The Inside Edge
The Property Ombudsman received a record number of complaints last year against estate agents. The number of complaints raised in 2010 was the most the office has received since it was first established 20 years ago. The previous peak was in 2008.
In total, there have been 1338 new cases raised; a number which the Property Ombudsman, Christopher Hamer, said was unacceptably high especially when property transactions were well below the normal levels. He also blamed this dramatic rise on an increase in the number of disputes involving property sales.
The number of disputes was split quite equally between letting agents (672) and estate agents (646) whilst the rest of the reported complaints were related to the management of residential leaseholds, home information packs, and problems with advertising and marketing.
Agents operating in the South East of England received the most complaints accounting for approximately 26% of the total complaints raised.
Mr Hamer has called for the Government to impose stricter measures and improved protection for landlords and tenants so they do not become a victim of the practices performed by rogue letting agents. Letting agents, unlike estate agents, are not required to belong to an ombudsman scheme.
The figure reported by the Property Ombudsman shows a 40% rise in complaints since the office first opened its doors. So why the sudden increase and what are people complaining about? Quite worryingly, the Property Ombudsman has admitted it is “baffled” by the sudden sharp rise, but that one obvious explanation could be the current slump in the market. Seasonal factors may also play a part in these figures – general business in the housing market tends to slow down during the build-up to Christmas before picking up pace again in the New Year.
Desperate times call for desperate measures and this could also be a key factor in the number of complaints raised. Many of the complaint cases released by the Property Ombudsman cite problems with underhand marketing, issues with estate agents taking commission even when they had been dis-instructed, and issues with the small print in contracts.
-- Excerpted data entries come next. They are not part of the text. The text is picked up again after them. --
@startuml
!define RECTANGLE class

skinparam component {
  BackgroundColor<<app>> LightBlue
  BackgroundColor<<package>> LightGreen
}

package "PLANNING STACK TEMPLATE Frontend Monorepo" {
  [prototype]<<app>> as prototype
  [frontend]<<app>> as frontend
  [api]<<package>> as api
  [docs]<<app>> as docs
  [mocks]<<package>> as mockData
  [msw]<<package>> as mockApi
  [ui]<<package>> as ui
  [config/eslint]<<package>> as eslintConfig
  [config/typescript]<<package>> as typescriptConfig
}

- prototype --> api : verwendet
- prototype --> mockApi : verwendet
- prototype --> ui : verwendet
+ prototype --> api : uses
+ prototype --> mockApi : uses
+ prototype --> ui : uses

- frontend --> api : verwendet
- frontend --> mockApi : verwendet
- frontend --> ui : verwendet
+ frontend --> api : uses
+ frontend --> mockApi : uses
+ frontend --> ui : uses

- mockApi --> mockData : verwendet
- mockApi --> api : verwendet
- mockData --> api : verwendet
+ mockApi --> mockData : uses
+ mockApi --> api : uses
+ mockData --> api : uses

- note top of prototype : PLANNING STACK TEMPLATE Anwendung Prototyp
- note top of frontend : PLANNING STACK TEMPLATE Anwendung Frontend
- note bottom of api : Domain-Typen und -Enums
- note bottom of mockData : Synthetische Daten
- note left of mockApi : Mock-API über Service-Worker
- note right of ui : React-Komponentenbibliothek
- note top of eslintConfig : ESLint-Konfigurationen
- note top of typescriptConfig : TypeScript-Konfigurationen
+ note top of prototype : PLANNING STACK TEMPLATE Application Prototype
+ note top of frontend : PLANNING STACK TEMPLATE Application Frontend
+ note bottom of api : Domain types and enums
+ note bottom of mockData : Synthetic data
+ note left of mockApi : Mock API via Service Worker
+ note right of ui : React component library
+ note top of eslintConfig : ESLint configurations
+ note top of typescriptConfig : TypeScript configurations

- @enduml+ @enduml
However, what should become clear is that the number of successful transactions far outweighs the number of complaints and there are a decent number of estate agents who are focused on doing a good job. It’s simply a case of avoiding those agents who take shortcuts or who fail to deliver a good service. A good estate agent will explain their contract to you, explain the fees payable and tell you exactly how they are going to market your property. There are of course complaints that never reach the Property Ombudsman as they have been resolved by the estate agent themselves and it’s always a good idea to raise any concerns early on in proceedings.
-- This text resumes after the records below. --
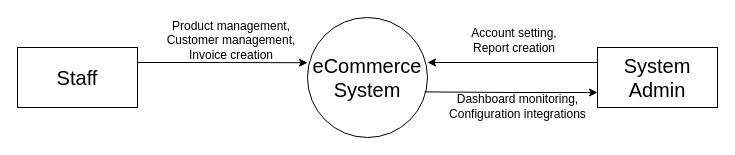
Above: page "Context diagram" (1 of 2) of documents/ExportedDiragram/eCommerce Diagram.drawio in ThuanNg05/eCommerce (draw.io), before the change. Source tidied: cells renumbered, new cells numbered last; positions are measured from the earlier drawing's top-left corner, leaving out a move shared by most shapes. Both pictures are drawn from the tidied source at 100%, with x=0, y=0 at pixel (17, 17).
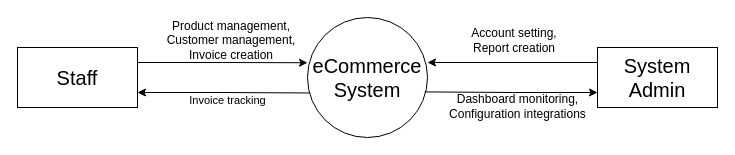
The same page after the edit.

What changed in the source:
```diff
@@
 <mxGraphModel>
   <root>
     <mxCell id="0" />
     <mxCell id="1" parent="0" />
     <mxCell id="2" value="eCommerce System" style="ellipse;whiteSpace=wrap;html=1;shapeInside=1;fontSize=20;" parent="1" vertex="1">
       <mxGeometry x="290" width="120" height="120" as="geometry" />
     </mxCell>
     <mxCell id="3" value="Staff" style="rounded=0;whiteSpace=wrap;html=1;fontSize=20;" parent="1" vertex="1">
       <mxGeometry y="30" width="120" height="60" as="geometry" />
     </mxCell>
     <mxCell id="4" value="System Admin" style="rounded=0;whiteSpace=wrap;html=1;fontSize=20;" parent="1" vertex="1">
       <mxGeometry x="580" y="30" width="120" height="60" as="geometry" />
     </mxCell>
     <mxCell id="5" style="edgeStyle=orthogonalEdgeStyle;rounded=0;jettySize=auto;html=1;exitX=1;exitY=0.25;exitDx=0;exitDy=0;entryX=0;entryY=0.377;entryDx=0;entryDy=0;entryPerimeter=0;" parent="1" edge="1" source="3" target="2">
       <mxGeometry relative="1" as="geometry" />
     </mxCell>
     <mxCell id="6" style="edgeStyle=orthogonalEdgeStyle;rounded=0;jettySize=auto;html=1;exitX=0;exitY=0.25;exitDx=0;exitDy=0;" parent="1" edge="1" source="4">
       <mxGeometry relative="1" as="geometry">
         <mxPoint x="410" y="45" as="targetPoint" />
       </mxGeometry>
     </mxCell>
     <mxCell id="7" style="edgeStyle=orthogonalEdgeStyle;rounded=0;jettySize=auto;html=1;exitX=0;exitY=0.75;exitDx=0;exitDy=0;entryX=0.977;entryY=0.62;entryDx=0;entryDy=0;entryPerimeter=0;startArrow=classic;startFill=1;endArrow=none;endFill=0;" parent="1" edge="1" source="4" target="2">
       <mxGeometry relative="1" as="geometry" />
     </mxCell>
     <mxCell id="8" value="Product management,&lt;div&gt;Customer management,&lt;br&gt;&lt;div&gt;Invoice creation&lt;/div&gt;&lt;/div&gt;" style="text;html=1;whiteSpace=wrap;strokeColor=none;fillColor=none;align=center;verticalAlign=middle;rounded=0;" parent="1" vertex="1">
       <mxGeometry x="140" y="8" width="148" height="30" as="geometry" />
     </mxCell>
     <mxCell id="9" value="Account setting,&lt;div&gt;Report creation&lt;/div&gt;" style="text;html=1;whiteSpace=wrap;strokeColor=none;fillColor=none;align=center;verticalAlign=middle;rounded=0;" parent="1" vertex="1">
       <mxGeometry x="432" y="8" width="130" height="30" as="geometry" />
     </mxCell>
     <mxCell id="10" value="Dashboard monitoring,&lt;div&gt;Configuration integrations&lt;/div&gt;" style="text;html=1;whiteSpace=wrap;strokeColor=none;fillColor=none;align=center;verticalAlign=middle;rounded=0;" parent="1" vertex="1">
       <mxGeometry x="430" y="74" width="141" height="30" as="geometry" />
     </mxCell>
+    <mxCell id="11" style="edgeStyle=orthogonalEdgeStyle;rounded=0;jettySize=auto;html=1;exitX=1;exitY=0.75;exitDx=0;exitDy=0;entryX=0.019;entryY=0.629;entryDx=0;entryDy=0;entryPerimeter=0;startArrow=classic;startFill=1;endArrow=none;endFill=0;" parent="1" edge="1" source="3" target="2">
+      <mxGeometry relative="1" as="geometry" />
+    </mxCell>
+    <mxCell id="12" value="Invoice tracking" style="edgeLabel;html=1;align=center;verticalAlign=middle;" parent="11" vertex="1">
+      <mxGeometry x="0.06" y="-1" relative="1" as="geometry">
+        <mxPoint x="-2" y="6" as="offset" />
+      </mxGeometry>
+    </mxCell>
   </root>
 </mxGraphModel>
```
If you feel you do need to make a complaint against your estate agent, the Property Ombudsman offers independent, impartial and free advice to members of the public who are not happy with the services provided by their estate agent.